| Exercise instructions |
Draw out every line with the word "emblaApi" from the listing below.

| Task input |

* * * * * * *

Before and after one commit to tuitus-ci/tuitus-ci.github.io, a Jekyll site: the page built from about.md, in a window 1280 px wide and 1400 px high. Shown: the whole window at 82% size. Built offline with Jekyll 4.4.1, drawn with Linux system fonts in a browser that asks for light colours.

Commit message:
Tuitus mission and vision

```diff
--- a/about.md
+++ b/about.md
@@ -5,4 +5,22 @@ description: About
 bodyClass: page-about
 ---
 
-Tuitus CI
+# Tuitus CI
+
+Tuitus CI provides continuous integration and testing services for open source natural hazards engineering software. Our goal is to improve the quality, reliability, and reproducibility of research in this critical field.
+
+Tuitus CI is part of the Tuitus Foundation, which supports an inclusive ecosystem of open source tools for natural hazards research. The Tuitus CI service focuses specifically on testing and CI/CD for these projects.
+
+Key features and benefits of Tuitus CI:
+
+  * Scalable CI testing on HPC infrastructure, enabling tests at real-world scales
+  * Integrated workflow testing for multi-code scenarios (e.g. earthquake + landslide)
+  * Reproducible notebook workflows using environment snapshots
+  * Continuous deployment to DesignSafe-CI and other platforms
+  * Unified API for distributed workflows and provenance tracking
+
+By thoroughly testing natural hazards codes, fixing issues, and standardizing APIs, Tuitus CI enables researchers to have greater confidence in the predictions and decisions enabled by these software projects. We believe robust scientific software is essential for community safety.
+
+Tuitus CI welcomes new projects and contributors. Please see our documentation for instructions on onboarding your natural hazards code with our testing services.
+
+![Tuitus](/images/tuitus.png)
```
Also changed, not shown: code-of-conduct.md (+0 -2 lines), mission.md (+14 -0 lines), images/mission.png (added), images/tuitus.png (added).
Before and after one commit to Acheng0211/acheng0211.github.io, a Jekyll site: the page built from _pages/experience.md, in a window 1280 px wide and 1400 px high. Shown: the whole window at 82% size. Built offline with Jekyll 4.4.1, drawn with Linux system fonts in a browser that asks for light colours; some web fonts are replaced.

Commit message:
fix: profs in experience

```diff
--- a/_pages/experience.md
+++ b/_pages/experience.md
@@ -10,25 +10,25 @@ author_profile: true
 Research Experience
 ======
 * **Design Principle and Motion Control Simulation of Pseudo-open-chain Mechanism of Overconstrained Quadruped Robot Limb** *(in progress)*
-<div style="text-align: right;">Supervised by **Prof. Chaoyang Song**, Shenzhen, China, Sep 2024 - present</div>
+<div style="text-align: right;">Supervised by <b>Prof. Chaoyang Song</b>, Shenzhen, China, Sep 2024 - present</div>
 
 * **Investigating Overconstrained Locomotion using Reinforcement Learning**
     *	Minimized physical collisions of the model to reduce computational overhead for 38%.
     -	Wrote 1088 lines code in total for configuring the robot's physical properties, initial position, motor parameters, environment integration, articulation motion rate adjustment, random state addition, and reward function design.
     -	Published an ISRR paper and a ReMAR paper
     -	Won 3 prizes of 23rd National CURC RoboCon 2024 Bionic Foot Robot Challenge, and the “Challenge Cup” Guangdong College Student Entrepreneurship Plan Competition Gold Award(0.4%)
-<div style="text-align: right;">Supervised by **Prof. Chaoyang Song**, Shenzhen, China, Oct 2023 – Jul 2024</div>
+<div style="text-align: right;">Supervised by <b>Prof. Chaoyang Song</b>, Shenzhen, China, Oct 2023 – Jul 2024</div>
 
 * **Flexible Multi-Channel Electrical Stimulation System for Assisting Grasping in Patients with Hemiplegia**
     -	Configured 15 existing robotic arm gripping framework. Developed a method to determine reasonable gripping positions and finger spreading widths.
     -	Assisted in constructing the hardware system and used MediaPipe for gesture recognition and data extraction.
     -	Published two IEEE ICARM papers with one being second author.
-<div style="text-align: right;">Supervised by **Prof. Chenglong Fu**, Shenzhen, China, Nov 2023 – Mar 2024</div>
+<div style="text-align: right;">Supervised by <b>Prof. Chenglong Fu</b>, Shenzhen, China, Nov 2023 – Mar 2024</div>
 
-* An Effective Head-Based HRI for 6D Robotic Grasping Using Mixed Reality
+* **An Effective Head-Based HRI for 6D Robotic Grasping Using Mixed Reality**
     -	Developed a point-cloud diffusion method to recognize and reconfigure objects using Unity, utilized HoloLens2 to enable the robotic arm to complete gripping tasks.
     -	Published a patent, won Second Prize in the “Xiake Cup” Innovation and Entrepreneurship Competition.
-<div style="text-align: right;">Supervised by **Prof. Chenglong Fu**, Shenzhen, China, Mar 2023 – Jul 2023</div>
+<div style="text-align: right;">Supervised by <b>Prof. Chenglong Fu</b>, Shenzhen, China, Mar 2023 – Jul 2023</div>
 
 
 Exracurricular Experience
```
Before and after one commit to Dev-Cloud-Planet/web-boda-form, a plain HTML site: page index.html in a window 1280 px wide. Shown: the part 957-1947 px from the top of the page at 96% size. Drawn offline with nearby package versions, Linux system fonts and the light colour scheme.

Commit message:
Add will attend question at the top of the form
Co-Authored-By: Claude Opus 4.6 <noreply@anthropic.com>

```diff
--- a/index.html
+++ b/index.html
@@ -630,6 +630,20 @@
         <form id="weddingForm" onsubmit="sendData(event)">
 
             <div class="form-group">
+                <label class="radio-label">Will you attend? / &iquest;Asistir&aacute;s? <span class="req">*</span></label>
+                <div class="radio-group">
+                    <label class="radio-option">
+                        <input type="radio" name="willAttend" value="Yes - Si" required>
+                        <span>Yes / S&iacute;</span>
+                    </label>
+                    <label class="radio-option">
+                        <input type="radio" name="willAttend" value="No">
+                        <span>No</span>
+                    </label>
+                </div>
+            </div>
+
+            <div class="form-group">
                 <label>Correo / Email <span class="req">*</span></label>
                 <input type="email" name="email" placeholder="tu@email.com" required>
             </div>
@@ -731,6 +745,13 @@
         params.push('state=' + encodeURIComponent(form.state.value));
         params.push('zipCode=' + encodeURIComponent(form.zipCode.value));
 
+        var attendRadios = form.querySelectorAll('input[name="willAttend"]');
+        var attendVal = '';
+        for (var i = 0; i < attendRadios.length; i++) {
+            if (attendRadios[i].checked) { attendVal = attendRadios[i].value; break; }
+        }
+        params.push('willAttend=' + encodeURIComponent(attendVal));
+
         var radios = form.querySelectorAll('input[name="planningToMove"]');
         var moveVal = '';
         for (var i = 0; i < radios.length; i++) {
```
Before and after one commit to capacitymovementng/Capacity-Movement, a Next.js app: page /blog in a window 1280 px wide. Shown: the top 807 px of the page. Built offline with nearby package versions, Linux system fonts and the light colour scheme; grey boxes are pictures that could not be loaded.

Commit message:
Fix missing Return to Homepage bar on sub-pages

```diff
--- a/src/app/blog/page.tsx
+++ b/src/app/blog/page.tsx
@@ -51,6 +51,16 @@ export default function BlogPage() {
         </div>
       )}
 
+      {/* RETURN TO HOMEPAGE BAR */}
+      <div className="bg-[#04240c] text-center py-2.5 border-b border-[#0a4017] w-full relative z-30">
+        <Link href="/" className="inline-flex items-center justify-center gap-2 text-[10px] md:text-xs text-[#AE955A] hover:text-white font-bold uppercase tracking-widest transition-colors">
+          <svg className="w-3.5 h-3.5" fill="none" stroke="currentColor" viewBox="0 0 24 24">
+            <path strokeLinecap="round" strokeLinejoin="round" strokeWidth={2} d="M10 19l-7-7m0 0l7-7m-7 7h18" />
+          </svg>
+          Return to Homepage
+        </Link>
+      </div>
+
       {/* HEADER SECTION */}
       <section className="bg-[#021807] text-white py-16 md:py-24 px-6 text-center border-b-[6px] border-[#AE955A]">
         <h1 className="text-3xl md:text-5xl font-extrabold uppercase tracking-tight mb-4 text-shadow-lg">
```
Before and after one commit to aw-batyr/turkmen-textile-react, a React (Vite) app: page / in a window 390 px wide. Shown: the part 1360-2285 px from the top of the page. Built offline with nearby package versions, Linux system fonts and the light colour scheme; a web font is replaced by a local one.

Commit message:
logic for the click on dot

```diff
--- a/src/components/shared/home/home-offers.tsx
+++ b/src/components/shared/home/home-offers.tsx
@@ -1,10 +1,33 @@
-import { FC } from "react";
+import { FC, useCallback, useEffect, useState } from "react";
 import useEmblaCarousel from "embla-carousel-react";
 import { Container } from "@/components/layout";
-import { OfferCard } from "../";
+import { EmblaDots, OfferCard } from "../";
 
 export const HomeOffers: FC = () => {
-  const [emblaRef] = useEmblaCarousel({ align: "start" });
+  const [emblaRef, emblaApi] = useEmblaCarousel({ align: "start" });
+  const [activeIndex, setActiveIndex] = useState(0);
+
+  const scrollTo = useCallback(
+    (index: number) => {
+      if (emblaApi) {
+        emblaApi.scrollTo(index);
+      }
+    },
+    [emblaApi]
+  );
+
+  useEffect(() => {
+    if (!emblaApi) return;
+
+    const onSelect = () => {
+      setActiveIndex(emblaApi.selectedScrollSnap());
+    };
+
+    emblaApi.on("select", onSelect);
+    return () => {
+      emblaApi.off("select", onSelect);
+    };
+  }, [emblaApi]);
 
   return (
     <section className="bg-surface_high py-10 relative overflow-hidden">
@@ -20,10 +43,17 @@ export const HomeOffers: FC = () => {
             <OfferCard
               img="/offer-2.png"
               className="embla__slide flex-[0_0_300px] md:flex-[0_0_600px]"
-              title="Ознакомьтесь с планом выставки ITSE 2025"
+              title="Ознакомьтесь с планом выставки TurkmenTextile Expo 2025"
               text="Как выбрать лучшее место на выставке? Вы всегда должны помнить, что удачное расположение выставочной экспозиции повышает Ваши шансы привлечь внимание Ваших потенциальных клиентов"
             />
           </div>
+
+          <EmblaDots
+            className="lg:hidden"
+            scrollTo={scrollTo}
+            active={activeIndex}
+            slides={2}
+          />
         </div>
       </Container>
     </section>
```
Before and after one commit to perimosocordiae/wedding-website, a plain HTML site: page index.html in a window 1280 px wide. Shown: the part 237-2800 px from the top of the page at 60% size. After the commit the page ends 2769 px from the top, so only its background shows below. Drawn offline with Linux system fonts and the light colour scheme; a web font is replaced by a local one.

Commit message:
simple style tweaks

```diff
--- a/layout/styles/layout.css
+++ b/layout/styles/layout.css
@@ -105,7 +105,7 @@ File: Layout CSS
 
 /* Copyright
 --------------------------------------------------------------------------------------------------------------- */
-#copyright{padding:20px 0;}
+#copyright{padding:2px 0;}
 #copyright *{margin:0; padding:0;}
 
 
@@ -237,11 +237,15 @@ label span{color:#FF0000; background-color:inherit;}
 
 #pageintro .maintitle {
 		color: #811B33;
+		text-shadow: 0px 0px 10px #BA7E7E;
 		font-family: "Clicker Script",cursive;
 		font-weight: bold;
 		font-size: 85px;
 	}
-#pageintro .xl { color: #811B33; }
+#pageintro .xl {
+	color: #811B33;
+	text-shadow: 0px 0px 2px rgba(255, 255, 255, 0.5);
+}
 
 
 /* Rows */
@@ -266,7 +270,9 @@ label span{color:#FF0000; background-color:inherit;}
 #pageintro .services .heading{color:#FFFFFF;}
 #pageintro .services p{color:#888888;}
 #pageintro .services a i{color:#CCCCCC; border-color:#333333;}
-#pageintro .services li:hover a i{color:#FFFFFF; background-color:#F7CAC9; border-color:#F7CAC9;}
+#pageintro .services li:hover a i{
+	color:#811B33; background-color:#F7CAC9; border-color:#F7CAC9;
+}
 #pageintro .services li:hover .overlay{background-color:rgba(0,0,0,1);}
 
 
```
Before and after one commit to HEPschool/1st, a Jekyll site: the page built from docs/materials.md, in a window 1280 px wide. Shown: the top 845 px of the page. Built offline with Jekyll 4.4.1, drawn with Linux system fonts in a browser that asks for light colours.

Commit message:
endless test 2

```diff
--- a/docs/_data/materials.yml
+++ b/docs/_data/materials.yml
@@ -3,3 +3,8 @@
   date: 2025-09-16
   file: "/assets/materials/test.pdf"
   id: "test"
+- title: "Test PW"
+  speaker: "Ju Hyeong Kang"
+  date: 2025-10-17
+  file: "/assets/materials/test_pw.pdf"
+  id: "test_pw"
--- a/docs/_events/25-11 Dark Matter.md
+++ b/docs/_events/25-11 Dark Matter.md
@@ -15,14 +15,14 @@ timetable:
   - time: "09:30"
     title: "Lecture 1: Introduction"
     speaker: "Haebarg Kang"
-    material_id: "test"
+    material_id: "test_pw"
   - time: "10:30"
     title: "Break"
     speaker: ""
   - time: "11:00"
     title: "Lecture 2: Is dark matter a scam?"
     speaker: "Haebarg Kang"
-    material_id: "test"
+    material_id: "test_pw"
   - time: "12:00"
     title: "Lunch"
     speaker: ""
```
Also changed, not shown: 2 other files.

* * * * * * *

| Completed task |
+  const [emblaRef, emblaApi] = useEmblaCarousel({ align: "start" });
+      if (emblaApi) {
+        emblaApi.scrollTo(index);
+    [emblaApi]
+    if (!emblaApi) return;
+      setActiveIndex(emblaApi.selectedScrollSnap());
+    emblaApi.on("select", onSelect);
+      emblaApi.off("select", onSelect);
+  }, [emblaApi]);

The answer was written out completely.